An investigation, performed by Kroll Associates Inc., also found administrators at the University and in the UT System hold “wildly divergent” attitudes regarding whether it is appropriate for a public university to consider relationships with high-ranking officials as part of the holistic review process.
Kroll is a corporate investigations and risk consulting firm the UT System contracted to investigate UT admissions practices.
The report concluded that Powers pressured undergraduate admissions officials to admit a “select handful” of applicants each year. There is no law, Regents rule or System policy that regulates how much weight the University can give external recommendations, such as letters and phone calls, in the admissions process.
“There are instances in which applicants do not succeed in the standard admissions process and the President’s Office will request, and in some cases direct, that certain files be reviewed again,” the report said. “Efforts were also made to minimize paper trails and written lists during this end-of-cycle [admission] process.”
Powers referenced similar practices at other universities to justify his actions.
“In every case, I acted in what, I believe, was the best long-term interest of the University,” Powers said. “In every select university across the country, similar processes take place.”
UT System Chancellor William McRaven said because the investigation found no broken laws or rules, he intends only to make changes for future admission activities.
“There are a lot of thing we could do better, but, at the end of the day, no willful misconduct [occurred], and I found no criminal activity, and, therefore, I intend to take no disciplinary action,” McRaven said.
The UT System commissioned Kroll to conduct an external investigation of the admissions process after Board of Regents member Wallace Hall alleged that UT administrators were admitting under-qualified applicants with connections to prominent legislators. The report found that many children of UT System officials were likely given special treatment as well.
In an email to Board of Regents members, McRaven said Powers’ lack of transparency concerned him.
“Clearly, President Powers’ managerial style could have been less intrusive and his decisions more apparent,” McRaven said.
Larry Sager, former dean of the UT School of Law, said Brazzil, Powers’ chief of staff, called Sager about students who had applied to the law school as many as 20 times per year.

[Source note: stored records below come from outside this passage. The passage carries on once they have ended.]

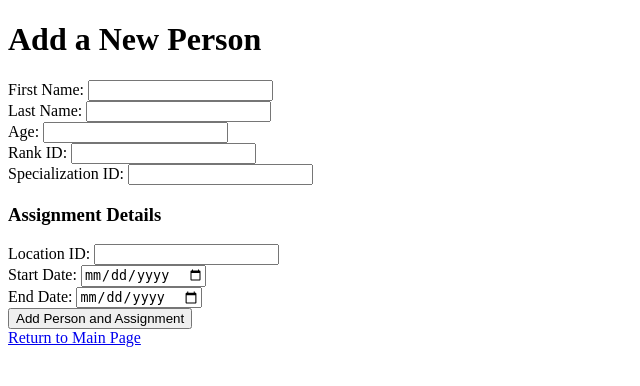
After one commit to Tokevelli/databasesFall2024, a Flask app: page /add_person_form in a window 1280 px wide. The commit adds this page. Shown: the top 386 px of the page, without its empty margins (0-640 px from the left). Run offline with Flask 3, Linux system fonts and the light colour scheme.

Commit message:
put add person on it's own page

```diff
--- a/empire_db/app.py
+++ b/empire_db/app.py
@@ -28,34 +28,44 @@ def index():
     conn.close()
     return render_template('index.html', persons=persons)
 
+@app.route('/add_person_form')
+def add_person_form():
+    return render_template('add_person.html')
+
 @app.route('/add_person', methods=['POST'])
 def add_person():
+    # Extract person details from the form
     first_name = escape(request.form['first_name'])
     last_name = escape(request.form['last_name'])
     age = request.form['age']
     rank_id = request.form['rank_id']
     specialization_id = request.form['specialization_id']
 
+    # Extract assignment details from the form
     location_id = request.form['location_id']
     start_date = request.form['start_date']
     end_date = request.form['end_date']
 
     conn = get_db_connection()
     cursor = conn.cursor()
+
+    # Insert the new person into the Person table
     cursor.execute(
         "INSERT INTO Person (FirstName, LastName, Age, RankID, SpecializationID) VALUES (%s, %s, %s, %s, %s)",
         (first_name, last_name, age, rank_id, specialization_id)
     )
-    person_id = cursor.lastrowid
+    person_id = cursor.lastrowid  # Get the auto-generated PersonID of the new person
 
+    # Insert the assignment into the Assignment table
     cursor.execute(
         "INSERT INTO Assignment (PersonID, LocationID, StartDate, EndDate) VALUES (%s, %s, %s, %s)",
         (person_id, location_id, start_date, end_date)
     )
 
-    conn.commit()
+    conn.commit()  # Commit both transactions
     conn.close()
     return redirect(url_for('index'))
+
 
 @app.route('/edit_person/<int:person_id>', methods=['GET', 'POST'])
 def edit_person(person_id):
--- /dev/null
+++ b/empire_db/templates/add_person.html
@@ -0,0 +1,41 @@
+<!DOCTYPE html>
+<html lang="en">
+<head>
+    <meta charset="UTF-8">
+    <title>Add a New Person</title>
+</head>
+<body>
+    <h1>Add a New Person</h1>
+    <form action="{{ url_for('add_person') }}" method="post">
+        <!-- Person fields -->
+        <label for="first_name">First Name:</label>
+        <input type="text" name="first_name" required><br>
+
+        <label for="last_name">Last Name:</label>
+        <input type="text" name="last_name" required><br>
+
+        <label for="age">Age:</label>
+        <input type="number" name="age" required><br>
+
+        <label for="rank_id">Rank ID:</label>
+        <input type="number" name="rank_id" required><br>
+
+        <label for="specialization_id">Specialization ID:</label>
+        <input type="number" name="specialization_id" required><br>
+
+        <!-- Assignment fields -->
+        <h3>Assignment Details</h3>
+        <label for="location_id">Location ID:</label>
+        <input type="number" name="location_id" required><br>
+
+        <label for="start_date">Start Date:</label>
+        <input type="date" name="start_date" required><br>
+
+        <label for="end_date">End Date:</label>
+        <input type="date" name="end_date"><br>
+
+        <button type="submit">Add Person and Assignment</button>
+    </form>
+    <a href="{{ url_for('index') }}">Return to Main Page</a>
+</body>
+</html>
```
Also changed, not shown: empire_db/templates/index.html (+1 -28 lines).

“Sager acknowledged that the intensity of Brazzil’s interest in a candidate ‘may have on occasion swayed [his] decision,’” the report said.
The report found no evidence of a structured process for special treatment of recommended applicants.
“Sending recommendation letters directly to the UT President has been a widespread and longstanding practice by a host of distinguished individuals, [and thus] any problems with this practice would seem to be much more a matter of culture than individual misconduct,” the report said.
Powers acknowledged the wide-spread acceptance of the admission intervention culture.
“I inherited this process, which was well-known by regents, former chancellors, the Board of Regents office and UT System officials — many of whom, as the report notes, asked me to intervene on their behalf,” Powers said.
Read the full report here: